__Work request__
Report each line below that carries the word "position".

Data to use START

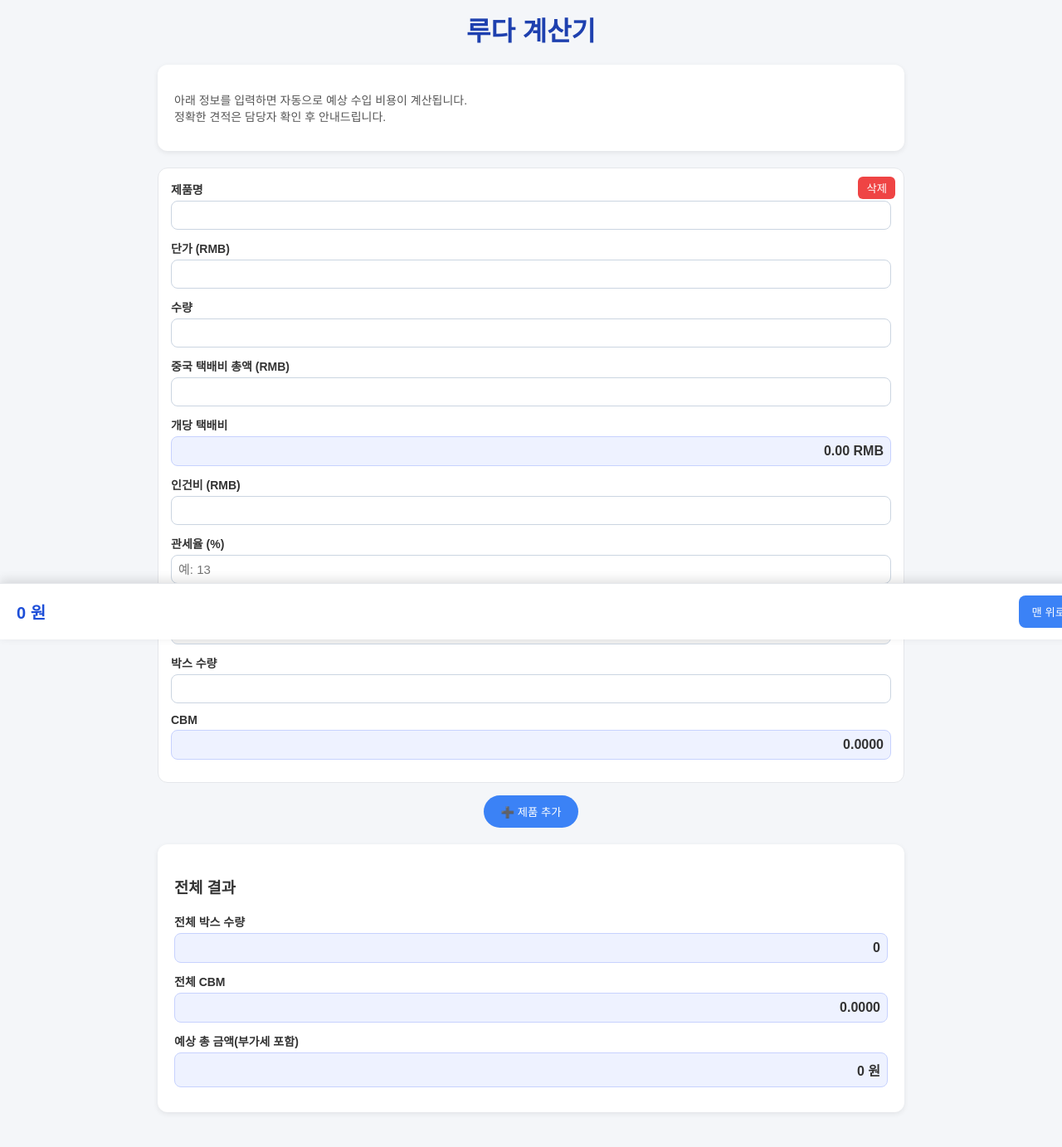
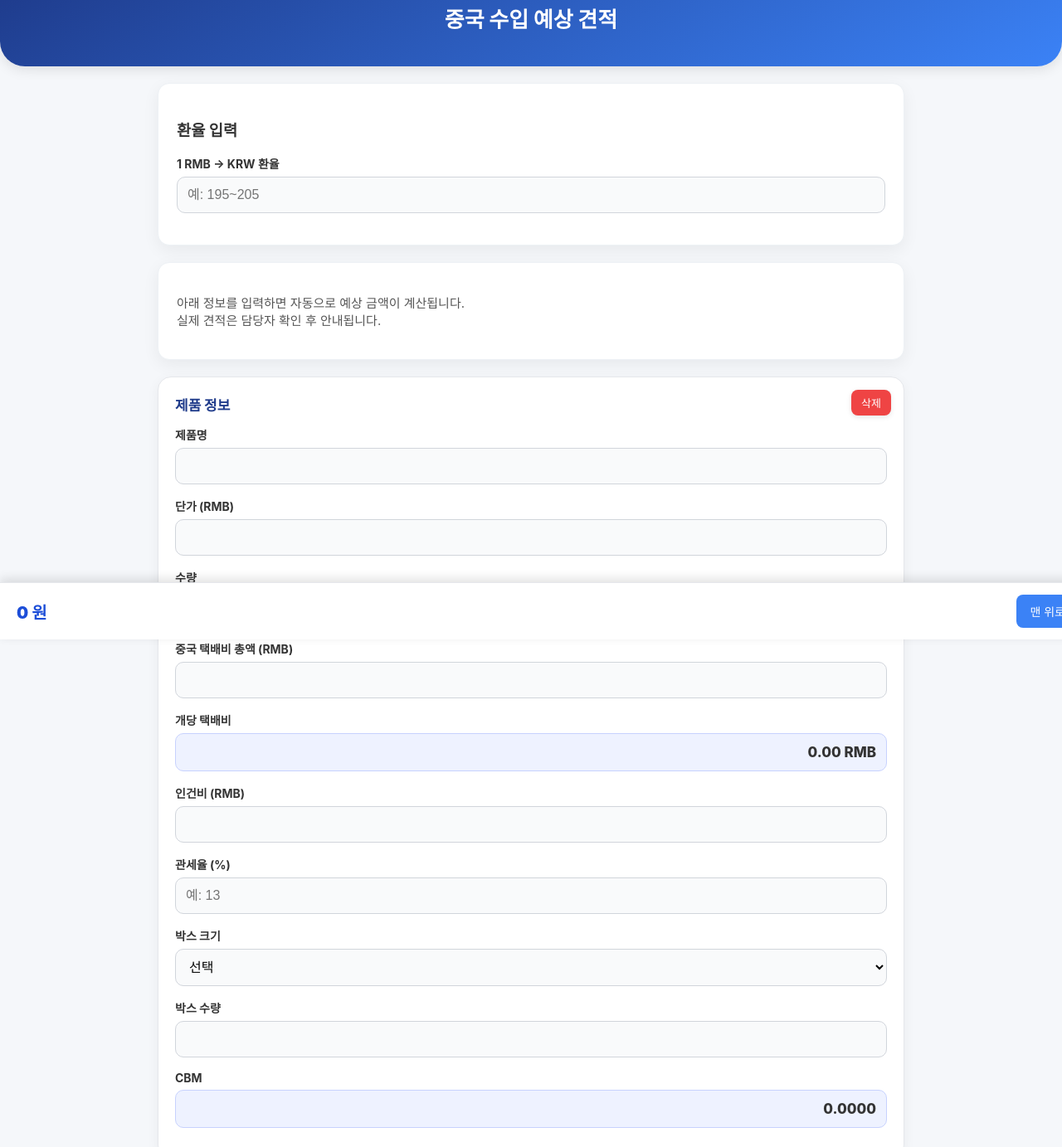
Before and after one commit to oruda728/ruda-calc, a plain HTML site: page index.html in a window 1280 px wide. Shown: the part 29-1412 px from the top of the page at 83% size. Drawn offline with Linux system fonts and the light colour scheme.

Commit message:
Add files via upload

```diff
--- a/index.html
+++ b/index.html
@@ -2,129 +2,12 @@
 <html lang="ko">
 <head>
 <meta charset="UTF-8" />
-<meta name="viewport" content="width=device-width, initial-scale=1.0">
-<title>루다 계산기</title>
+<title>중국 수입 예상 견적 (고객용)</title>
+<meta name="viewport" content="width=device-width, initial-scale=1.0"/>
 
+<!-- PWA 연결 -->
 <link rel="manifest" href="manifest.json">
 <meta name="theme-color" content="#1e3a8a">
-
-<style>
-body {
-  font-family: Arial, sans-serif;
-  background:#f4f6f9;
-  max-width:900px;
-  margin:0 auto;
-  padding:20px;
-  color:#333;
-  padding-bottom:120px;
-}
-
-h1 {
-  text-align:center;
-  margin-bottom:20px;
-  color:#1e40af;
-}
-
-.card {
-  background:#fff;
-  padding:18px 20px;
-  border-radius:12px;
-  box-shadow:0 2px 6px rgba(0,0,0,0.08);
-  margin-bottom:20px;
-}
-
-.form-item {
-  display:flex;
-  flex-direction:column;
-  margin-bottom:12px;
-}
-
-label {
-  font-size:14px;
-  font-weight:600;
-  margin-bottom:4px;
-}
-
-input, select {
-  padding:8px;
-  border-radius:8px;
-  border:1px solid #cbd5e1;
-  font-size:15px;
-}
-
-.highlight {
-  background:#eef2ff;
-  padding:8px;
-  border-radius:8px;
-  text-align:right;
-  font-weight:bold;
-  border:1px solid #c7d2fe;
-}
-
-.btn {
-  padding:10px 20px;
-  background:#3b82f6;
-  color:#fff;
-  border:none;
-  border-radius:25px;
-  cursor:pointer;
-  display:block;
-  margin:0 auto;
-}
-
-.product-card {
-  border:1px solid #e5e7eb;
-  border-radius:12px;
-  padding:15px;
-  margin-bottom:15px;
-  background:#fff;
-  position:relative;
-}
-
-/* 삭제 버튼 */
-.remove-btn {
-  position:absolute;
-  top:10px;
-  right:10px;
-  background:#ef4444;
-  color:white;
-  border:none;
-  padding:4px 10px;
-  border-radius:6px;
-  cursor:pointer;
-}
-
-/* 플로팅 합계 바 */
-.floating-bar {
-  position: fixed;
-  bottom: 0;
-  left: 0;
-  width: 100%;
-  background: white;
-  padding: 14px 20px;
-  box-shadow: 0 -4px 12px rgba(0,0,0,0.12);
-  border-top: 1px solid #e5e7eb;
-  display: flex;
-  justify-content: space-between;
-  align-items: center;
-  z-index: 9999;
-}
-
-.floating-price {
-  font-size: 20px;
-  font-weight: 800;
-  color:#1d4ed8;
-}
-
-.floating-btn {
-  padding: 10px 16px;
-  background: #3b82f6;
-  color: white;
-  border-radius: 8px;
-  border:none;
-}
-
-</style>
 
 <script>
 if ("serviceWorker" in navigator) {
@@ -134,26 +17,214 @@ if ("serviceWorker" in navigator) {
 }
 </script>
 
+<style>
+/* ---------- 글로벌 ---------- */
+body {
+  font-family: 'Inter','Pretendard',Arial,sans-serif;
+  background:#f5f7fa;
+  margin:0;
+  padding-bottom:90px;
+  color:#333;
+}
+
+/* ---------- 헤더 ---------- */
+.header {
+  background: linear-gradient(150deg,#1e3a8a,#3b82f6);
+  color:white;
+  padding:32px 20px 40px;
+  text-align:center;
+  border-bottom-left-radius:30px;
+  border-bottom-right-radius:30px;
+  box-shadow:0 4px 15px rgba(0,0,0,0.1);
+}
+.header h1 { margin:0; font-size:26px; font-weight:800; }
+
+/* ---------- 컨테이너 ---------- */
+.wrapper {
+  max-width:900px;
+  margin:0 auto;
+  padding:20px;
+}
+
+/* ---------- 카드 ---------- */
+.card {
+  background:#fff;
+  padding:22px;
+  border-radius:14px;
+  box-shadow:0 6px 20px rgba(0,0,0,0.06);
+  margin-bottom:20px;
+  border:1px solid #edf1f5;
+}
+
+/* ---------- 폼 입력 ---------- */
+.form-item {
+  display:flex;
+  flex-direction:column;
+  margin-bottom:16px;
+}
+label {
+  font-size:14px;
+  font-weight:700;
+  margin-bottom:6px;
+}
+input, select {
+  padding:12px;
+  border-radius:10px;
+  border:1px solid #d1d5db;
+  background:#f9fafb;
+  font-size:16px;
+}
+input:focus, select:focus {
+  border-color:#3b82f6;
+  background:#fff;
+  outline:none;
+  box-shadow:0 0 0 3px rgba(59,130,246,0.2);
+}
+
+/* ---------- 하이라이트 ---------- */
+.highlight {
+  padding:12px;
+  background:#eef2ff;
+  border-radius:10px;
+  text-align:right;
+  font-weight:800;
+  border:1px solid #c7d2fe;
+  font-size:17px;
+}
+
+/* ---------- 제품 카드 ---------- */
+.product-card {
+  position:relative;
+  background:#fff;
+  padding:20px;
+  border-radius:16px;
+  border:1px solid #e5e7eb;
+  box-shadow:0 4px 15px rgba(0,0,0,0.05);
+  margin-bottom:20px;
+}
+.product-card h3 {
+  margin:0 0 14px;
+  font-size:17px;
+  font-weight:800;
+  color:#1e3a8a;
+}
+
+.remove-btn {
+  position:absolute;
+  top:15px;
+  right:15px;
+  background:#ef4444;
+  color:white;
+  border:none;
+  padding:6px 12px;
+  border-radius:8px;
+  cursor:pointer;
+  font-size:13px;
+  box-shadow:0 2px 6px rgba(0,0,0,0.1);
+}
+
+.btn {
+  padding:14px 28px;
+  background:linear-gradient(135deg,#2563eb,#3b82f6);
+  color:white;
+  border:none;
+  border-radius:30px;
+  cursor:pointer;
+  font-size:16px;
+  font-weight:700;
+  box-shadow:0 5px 14px rgba(59,130,246,0.3);
+}
+
+.result-big {
+  font-size:26px;
+  font-weight:900;
+  color:#1d4ed8;
+  text-align:right;
+  padding:16px;
+  border-radius:12px;
+  background:#eef2ff;
+  border:1px solid #c7d2fe;
+}
+
+.floating-bar {
+  position:fixed;
+  bottom:0;
+  left:0;
+  width:100%;
+  background:#ffffff;
+  padding:14px 20px;
+  box-shadow:0 -4px 12px rgba(0,0,0,0.12);
+  border-top:1px solid #e5e7eb;
+  display:flex;
+  justify-content:space-between;
+  align-items:center;
+  z-index:9999;
+}
+.floating-price {
+  font-size:20px;
+  font-weight:900;
+  color:#1d4ed8;
+}
+.floating-btn {
+  padding:10px 16px;
+  font-size:14px;
+  border:none;
+  border-radius:8px;
+  background:#3b82f6;
+  color:white;
+}
+
+/* ---------- 카카오톡 버튼 ---------- */
+.kakao-btn {
+  width:100%;
+  padding:18px;
+  border:none;
+  border-radius:12px;
+  background:#FEE500;
+  color:#000;
+  font-size:18px;
+  font-weight:800;
+  box-shadow:0 4px 10px rgba(0,0,0,0.12);
+  margin:30px 0 60px;
+  cursor:pointer;
+}
+</style>
 </head>
 <body>
 
-<h1>루다 계산기</h1>
+<!-- HEADER -->
+<div class="header">
+  <h1>중국 수입 예상 견적</h1>
+</div>
+
+<div class="wrapper">
+
+<!-- 환율 입력 -->
+<div class="card">
+  <h3>환율 입력</h3>
+  <div class="form-item">
+    <label>1 RMB → KRW 환율</label>
+    <input type="number" id="exchangeRate" placeholder="예: 195~205">
+  </div>
+</div>
 
 <div class="card">
-  <p style="font-size:14px; color:#555;">
-    아래 정보를 입력하면 자동으로 예상 수입 비용이 계산됩니다.<br>
-    정확한 견적은 담당자 확인 후 안내드립니다.
+  <p style="color:#555; font-size:15px;">
+    아래 정보를 입력하면 자동으로 예상 금액이 계산됩니다.<br>
+    실제 견적은 담당자 확인 후 안내됩니다.
   </p>
 </div>
 
+<!-- 제품 목록 -->
 <div id="productContainer"></div>
 
-<div style="text-align:center; margin-bottom:20px;">
+<div style="text-align:center;margin-bottom:20px;">
   <button id="addProductBtn" class="btn">➕ 제품 추가</button>
 </div>
 
+<!-- 전체 결과 -->
 <div class="card">
-  <h3>전체 결과</h3>
+  <h3 style="color:#1e3a8a;">전체 결과</h3>
 
   <div class="form-item">
     <label>전체 박스 수량</label>
@@ -167,20 +238,30 @@ if ("serviceWorker" in navigator) {
 
   <div class="form-item">
     <label>예상 총 금액(부가세 포함)</label>
-    <div id="finalTotal" class="highlight">0 원</div>
+    <div id="finalTotal" class="result-big">0 원</div>
   </div>
 </div>
 
-<!-- 플로팅 바 -->
+<!-- 📩 카카오톡 견적 보내기 버튼 (페이지 가장 하단 추가) -->
+<button class="kakao-btn" onclick="sendKakao()">📩 카카오톡으로 견적 보내기</button>
+
+</div> <!-- wrapper 종료 -->
+
+
+<!-- 플로팅 합계 바 -->
 <div class="floating-bar">
   <div class="floating-price" id="floatPrice">0 원</div>
   <button class="floating-btn" onclick="scrollToTop()">맨 위로</button>
 </div>
 
+
+
+<!-- 제품 템플릿 -->
 <template id="productTemplate">
   <div class="product-card">
+    <button class="remove-btn">삭제</button>
 
-    <button class="remove-btn">삭제</button>
+    <h3>제품 정보</h3>
 
     <div class="form-item">
       <label>제품명</label>
@@ -240,10 +321,12 @@ if ("serviceWorker" in navigator) {
   </div>
 </template>
 
+
+
+
 <script>
-// 관리자 고정값
-const rate = 200;
-const co2 = rate * 220;
+/* 관리자 고정값 */
+const co2 = 200 * 220;
 const customsFee = 33000;
 const blFee = 22000;
 const logistics = 110000;
@@ -251,12 +334,23 @@ const logistics = 110000;
 const container = document.getElementById("productContainer");
 const template = document.getElementById("productTemplate");
 
-/* 자동 저장 */
+
+/* ---------- 환율 불러오기 ---------- */
+function getRate() {
+  const v = parseFloat(document.getElementById("exchangeRate").value);
+  return v > 0 ? v : 200;
+}
+
+
+/* ---------- 데이터 저장 ---------- */
 function saveData() {
-  const data = [];
+  const arr = {
+    rate: document.getElementById("exchangeRate").value,
+    products: []
+  };
 
   document.querySelectorAll(".product-card").forEach(card => {
-    data.push({
+    arr.products.push({
       name: card.querySelector(".p-name").value,
       price: card.querySelector(".p-price").value,
       qty: card.querySelector(".p-qty").value,
@@ -268,48 +362,56 @@ function saveData() {
     });
   });
 
-  localStorage.setItem("importEstimatorData", JSON.stringify(data));
+  localStorage.setItem("importEstimatorData", JSON.stringify(arr));
 }
 
-/* 불러오기 */
+
+/* ---------- 데이터 불러오기 ---------- */
 function loadData() {
   const saved = localStorage.getItem("importEstimatorData");
   if (!saved) return;
 
   const data = JSON.parse(saved);
 
-  document.querySelectorAll(".product-card").forEach(c => c.remove());
+  document.getElementById("exchangeRate").value = data.rate || "";
 
-  data.forEach(v => addProduct(v));
+  document.querySelectorAll(".product-card").forEach(x => x.remove());
+
+  data.products.forEach(item => {
+    const node = template.content.cloneNode(true);
+    container.appendChild(node);
+    const card = container.lastElementChild;
+
+    card.querySelector(".p-name").value = item.name;
+    card.querySelector(".p-price").value = item.price;
+    card.querySelector(".p-qty").value = item.qty;
+    card.querySelector(".p-delivery").value = item.delivery;
+    card.querySelector(".p-labor").value = item.labor;
+    card.querySelector(".p-duty").value = item.duty;
+    card.querySelector(".p-box").value = item.boxType;
+    card.querySelector(".p-boxcount").value = item.boxCount;
+  });
 }
 
-/* 제품 추가 */
-function addProduct(data={}) {
-  const clone = template.content.cloneNode(true);
-  container.appendChild(clone);
 
-  const card = container.lastElementChild;
-
-  card.querySelector(".p-name").value = data.name || "";
-  card.querySelector(".p-price").value = data.price || "";
-  card.querySelector(".p-qty").value = data.qty || "";
-  card.querySelector(".p-delivery").value = data.delivery || "";
-  card.querySelector(".p-labor").value = data.labor || "";
-  card.querySelector(".p-duty").value = data.duty || "";
-  card.querySelector(".p-box").value = data.boxType || "";
-  card.querySelector(".p-boxcount").value = data.boxCount || "";
-
+/* ---------- 제품 추가 ---------- */
+function addProduct() {
+  const node = template.content.cloneNode(true);
+  container.appendChild(node);
   calc();
+  saveData();
 }
 
-/* 최종 계산 */
+
+/* ---------- 계산 ---------- */
 function calc() {
+  const rate = getRate();
+
   let totalCBM = 0;
   let totalBoxes = 0;
   let finalTotal = 0;
 
   document.querySelectorAll(".product-card").forEach(card => {
-
     const price = parseFloat(card.querySelector(".p-price").value) || 0;
     const qty = parseFloat(card.querySelector(".p-qty").value) || 0;
     const del = parseFloat(card.querySelector(".p-delivery").value) || 0;
@@ -319,42 +421,32 @@ function calc() {
     const boxType = card.querySelector(".p-box").value;
     const boxCount = parseFloat(card.querySelector(".p-boxcount").value) || 0;
 
-    /* 개당 택배비 */
     const delUnit = qty > 0 ? del / qty : 0;
-    card.querySelector(".p-delivery-unit").textContent = delUnit.toFixed(2) + " RMB";
+    card.querySelector(".p-delivery-unit").textContent = delUnit.toFixed(2)+" RMB";
 
-    /* 박스비 */
-    const boxPrice = { large: 13, medium: 11, small: 9 }[boxType] || 0;
+    const boxPrice = { large:13, medium:11, small:9 }[boxType] || 0;
     const boxPerUnit = qty > 0 ? (boxPrice * boxCount) / qty : 0;
 
-    /* CBM */
-    let preset = {
-      large: { l:64,w:43,h:48 },
-      medium:{ l:53,w:35,h:43 },
-      small:{ l:45,w:35,h:37 }
+    const preset = {
+      large:{l:64,w:43,h:48},
+      medium:{l:53,w:35,h:43},
+      small:{l:45,w:35,h:37}
     }[boxType];
 
-    let cbm = preset ? (preset.l * preset.w * preset.h) / 1_000_000 * boxCount : 0;
+    let cbm = preset ? (preset.l*preset.w*preset.h)/1_000_000*boxCount : 0;
     card.querySelector(".p-cbm").textContent = cbm.toFixed(4);
 
     totalCBM += cbm;
     totalBoxes += boxCount;
 
-    /* 원가 */
     const rmbTotal = (price + labor + delUnit + boxPerUnit) * qty;
     const krwBase = rmbTotal * rate;
-
-    /* 관세 */
     const duty = krwBase * (dutyRate / 100);
 
-    /* 물류비 */
-    const logisticsShare = totalCBM > 0 ? (cbm / totalCBM) * (totalCBM * logistics) : 0;
+    const logisticsShare = totalCBM ? (cbm/totalCBM)*(totalCBM*logistics) : 0;
+    const baseTotal = co2 + customsFee + blFee;
+    const baseShare = totalCBM ? (cbm/totalCBM)*baseTotal : 0;
 
-    /* 기본비용 */
-    const baseTotal = co2 + customsFee + blFee;
-    const baseShare = totalCBM > 0 ? (cbm / totalCBM) * baseTotal : 0;
-
-    /* 단가 / 0.9 → 수수료 포함 */
     const unitCost = (krwBase + duty + logisticsShare + baseShare) / (qty || 1);
     const finalUnit = unitCost / 0.9;
 
@@ -364,34 +456,103 @@ function calc() {
   document.getElementById("totalCBM").textContent = totalCBM.toFixed(4);
   document.getElementById("totalBoxes").textContent = totalBoxes;
   document.getElementById("finalTotal").textContent =
-      Math.round(finalTotal / 100) * 100 + " 원";
+      (Math.round(finalTotal/100)*100) + " 원";
 
   updateFloatingBar();
 }
 
-/* 플로팅 업데이트 */
+
+/* ---------- 플로팅바 업데이트 ---------- */
 function updateFloatingBar() {
   document.getElementById("floatPrice").textContent =
-    document.getElementById("finalTotal").textContent;
+      document.getElementById("finalTotal").textContent;
 }
 
-/* 맨 위로 */
-function scrollToTop() {
-  window.scrollTo({ top: 0, behavior: 'smooth' });
+
+/* ---------- 카카오톡 견적 보내기 ---------- */
+function sendKakao() {
+  let text = "📦 중국 수입 예상 견적\n\n";
+
+  const rate = getRate();
+  text += `환율: ${rate}원\n\n`;
+
+  document.querySelectorAll(".product-card").forEach((card, idx) => {
+    const name = card.querySelector(".p-name").value || "미입력";
+    const price = card.querySelector(".p-price").value || 0;
+    const qty = card.querySelector(".p-qty").value || 0;
+    const del = card.querySelector(".p-delivery").value || 0;
+    const labor = card.querySelector(".p-labor").value || 0;
+    const duty = card.querySelector(".p-duty").value || 0;
+    const box = card.querySelector(".p-box").value || "";
+    const boxcount = card.querySelector(".p-boxcount").value || 0;
+    const cbm = card.querySelector(".p-cbm").textContent || "0.0000";
+
+    text += `🔹 제품 ${idx + 1}\n`;
+    text += `제품명: ${name}\n`;
+    text += `단가: ${price} RMB\n`;
+    text += `수량: ${qty}\n`;
+    text += `중국택배비: ${del} RMB\n`;
+    text += `인건비: ${labor} RMB\n`;
+    text += `관세율: ${duty}%\n`;
+    text += `박스: ${box} / ${boxcount}개\n`;
+    text += `CBM: ${cbm}\n\n`;
+  });
+
+  const totalBoxes = document.getElementById("totalBoxes").textContent;
+  const totalCBM = document.getElementById("totalCBM").textContent;
+  const finalTotal = document.getElementById("finalTotal").textContent;
+
+  text += "📦 전체 요약\n";
+  text += `전체 박스: ${totalBoxes}개\n`;
+  text += `전체 CBM: ${totalCBM}\n`;
+  text += `총 예상금액: ${finalTotal}\n\n`;
+  text += "※ 실제 금액은 세관검사/중량/부피에 따라 변동될 수 있습니다.";
+
+  const encoded = encodeURIComponent(text);
+
+  // 모바일 카카오톡 링크
+  const kakaoURL = `kakaolink://send?text=${encoded}`;
+
+  // PC 대비 처리
+  if (/Android|iPhone|iPad/i.test(navigator.userAgent)) {
+    window.location.href = kakaoURL;
+  } else {
+    alert("카카오톡은 모바일에서만 자동 전송됩니다.\n메시지가 클립보드에 복사됩니다.");
+    navigator.clipboard.writeText(text);
+  }
 }
 
-/* 이벤트 */
-document.getElementById("addProductBtn").onclick = () => addProduct();
+
+
+/* ---------- 이벤트 ---------- */
+document.getElementById("addProductBtn").onclick = addProduct;
 
 document.body.addEventListener("input", () => {
   calc();
   saveData();
 });
 
-/* 최초 실행 */
-addProduct();
+container.addEventListener("click",(e)=>{
+  if(e.target.classList.contains("remove-btn")){
+    if(document.querySelectorAll(".product-card").length <= 1){
+      alert("최소 1개 제품이 필요합니다.");
+      return;
+    }
+    e.target.closest(".product-card").remove();
+    calc();
+    saveData();
+  }
+});
+
+
+/* ---------- 실행 ---------- */
 loadData();
-calc();
+if(document.querySelectorAll(".product-card").length === 0){
+  addProduct();
+} else {
+  calc();
+}
+
 </script>
 
 </body>
```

Data to use END

__Written solution__
-  position:relative;
-  position:absolute;
-  position: fixed;
+  position:relative;
+  position:absolute;
+  position:fixed;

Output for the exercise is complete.